WREG spoke with a financial expert who broke down the differences between two popular savings plans, and explored ways to get started.

He and a parent also offered an important tip that has nothing to do with dollars and cents.

Samira Jubran and her husband are now empty nesters after raising four children, including a set of twins. One is now applying to medical school, and the other three are all in college.

Jubran said getting them there was no easy task.

“We believe that wherever you go, you can take your education with you and it’s an ongoing thing, so managing financially was a priority for us,” she said.

Scholarships are covering the majority of the costs for all of Jubran’s children.  However, the small amount left is being paid out of pocket or with student loans.

Jubran says they didn’t set money aside in a college savings plan, but started years ago with planning and slashing their family budget.

“It was hard, we had to sacrifice,” Jubran said as she explained how the family cut out everything from eating out to home repair projects.

She also said the children often pitched in at the family business to stash away extra cash.

Fred Hiatt is the Chief Operating Officer at Red Door Wealth Management.  He says discipline is the key to start saving.

“It’s hard not buying new clothes, new shoes, a bigger car, a bigger home,” he said.

Hiatt also helped WREG break down the differences with two popular college savings plans.

The 529 Plan

  • Tax free
  • Covered expenses can be used at virtually any college in U.S.
  • Funds can be transferred to another dependent
  • Higher contribution limits

Hiatt says the higher contribution limits mean grandma and grandpa can pitch in if they’d like.

“You can have multiple family members who are interested in contributing, it’s a little bit easier to do the 529 plan that way,” he said.

State-by-State comparison

Read more on 529s here

The Tennessee Stars Program is an example of a 529 that’s sold directly to the customer, rather than by a financial adviser.

Such plans usually mean lower fees, plus additional sign up and even tax incentives.

Coverdell Education Savings Account

  • Tax free
  • Self directed investments
  • Money can be used for qualified K-12 expenses

Hiatt said, “It can be used K through 12, so you can put that money in there and use it for the lower level education in addition to college.”

Read more on Coverdell ESAs here

Hiatt says the best advice he can offer isn’t financial.  He says the true investment in a child’s education starts early by focusing on their future.
Parents and family members can support by helping with homework, ACT prep classes, and encouraging extracurricular and community involvement.

That very approach led to scholarships for Jubran’s kids, which in turn slashed the price her family is paying to send four children to college.
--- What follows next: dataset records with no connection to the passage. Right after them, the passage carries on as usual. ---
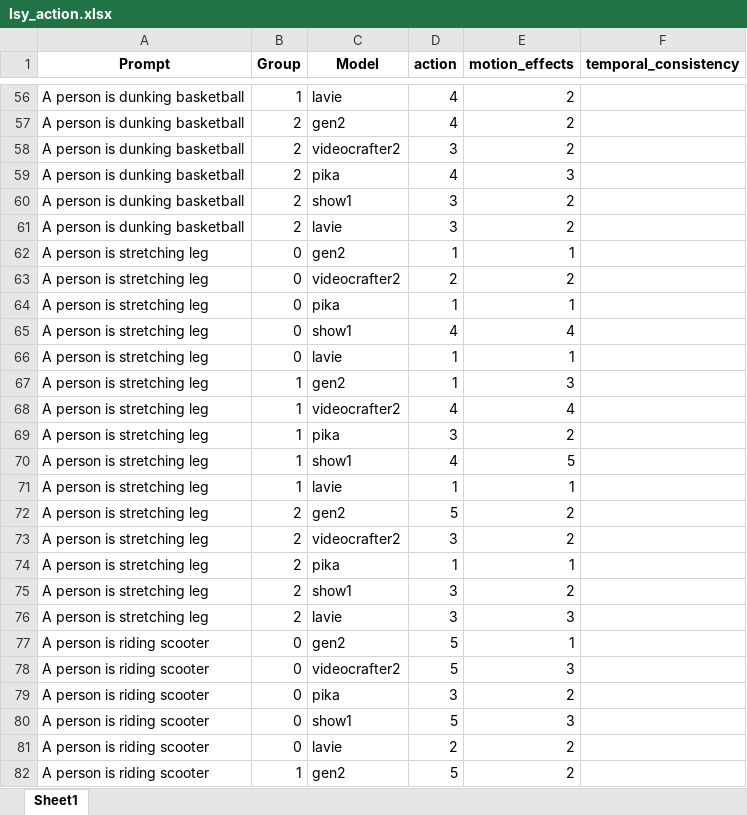
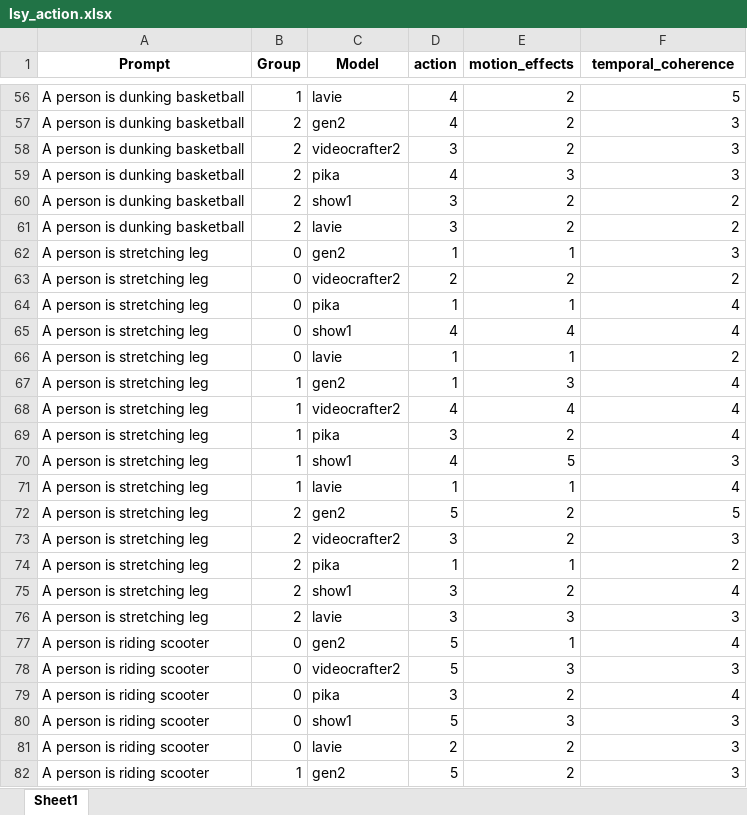
Before and after one commit to Chenzhou2344/HighlyHumanLikeVEB, an Excel workbook: Human_anno/humananno_res/lsy_action.xlsx, sheet Sheet1, drawn as a sheet; only a part is shown, gaps mark what is left out; values as stored, in another font and other column widths than the file's, no borders; the diff covers the shown part only; the diff names each change by its address in the sheet, - before the commit and + after, or states it on an @@ line.

Commit message:
update temporal coherence

```diff
--- a/Human_anno/humananno_res/lsy_action.xlsx (sheet Sheet1)
+++ b/Human_anno/humananno_res/lsy_action.xlsx (sheet Sheet1)
-F1: temporal_consistency
+F1: temporal_coherence
-F56 (temporal_coherence): (empty)
+F56 (temporal_coherence): 5
-F57:F59 (temporal_coherence): (empty)
+F57:F59 (temporal_coherence): 3
-F60:F61 (temporal_coherence): (empty)
+F60:F61 (temporal_coherence): 2
-F62 (temporal_coherence): (empty)
+F62 (temporal_coherence): 3
-F63 (temporal_coherence): (empty)
+F63 (temporal_coherence): 2
-F64:F65 (temporal_coherence): (empty)
+F64:F65 (temporal_coherence): 4
-F66 (temporal_coherence): (empty)
+F66 (temporal_coherence): 2
-F67:F69 (temporal_coherence): (empty)
+F67:F69 (temporal_coherence): 4
-F70 (temporal_coherence): (empty)
+F70 (temporal_coherence): 3
-F71 (temporal_coherence): (empty)
+F71 (temporal_coherence): 4
-F72 (temporal_coherence): (empty)
+F72 (temporal_coherence): 5
-F73 (temporal_coherence): (empty)
+F73 (temporal_coherence): 3
-F74 (temporal_coherence): (empty)
+F74 (temporal_coherence): 2
-F75 (temporal_coherence): (empty)
+F75 (temporal_coherence): 4
-F76 (temporal_coherence): (empty)
+F76 (temporal_coherence): 3
-F77 (temporal_coherence): (empty)
+F77 (temporal_coherence): 4
-F78 (temporal_coherence): (empty)
+F78 (temporal_coherence): 3
-F79 (temporal_coherence): (empty)
+F79 (temporal_coherence): 4
-F80:F82 (temporal_coherence): (empty)
+F80:F82 (temporal_coherence): 3
```
Also changed, not shown: 1173 edited cells elsewhere in this sheet, 7 other files.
She says the whole family, especially the kids, have to buy in.

“It’s a process, it’s a big process and I learned if they’re in it and they accept responsibility, they will excel more,” she said.

Hiatt also encourages parents to begin saving as early as possible and consider direct deductions from their paychecks.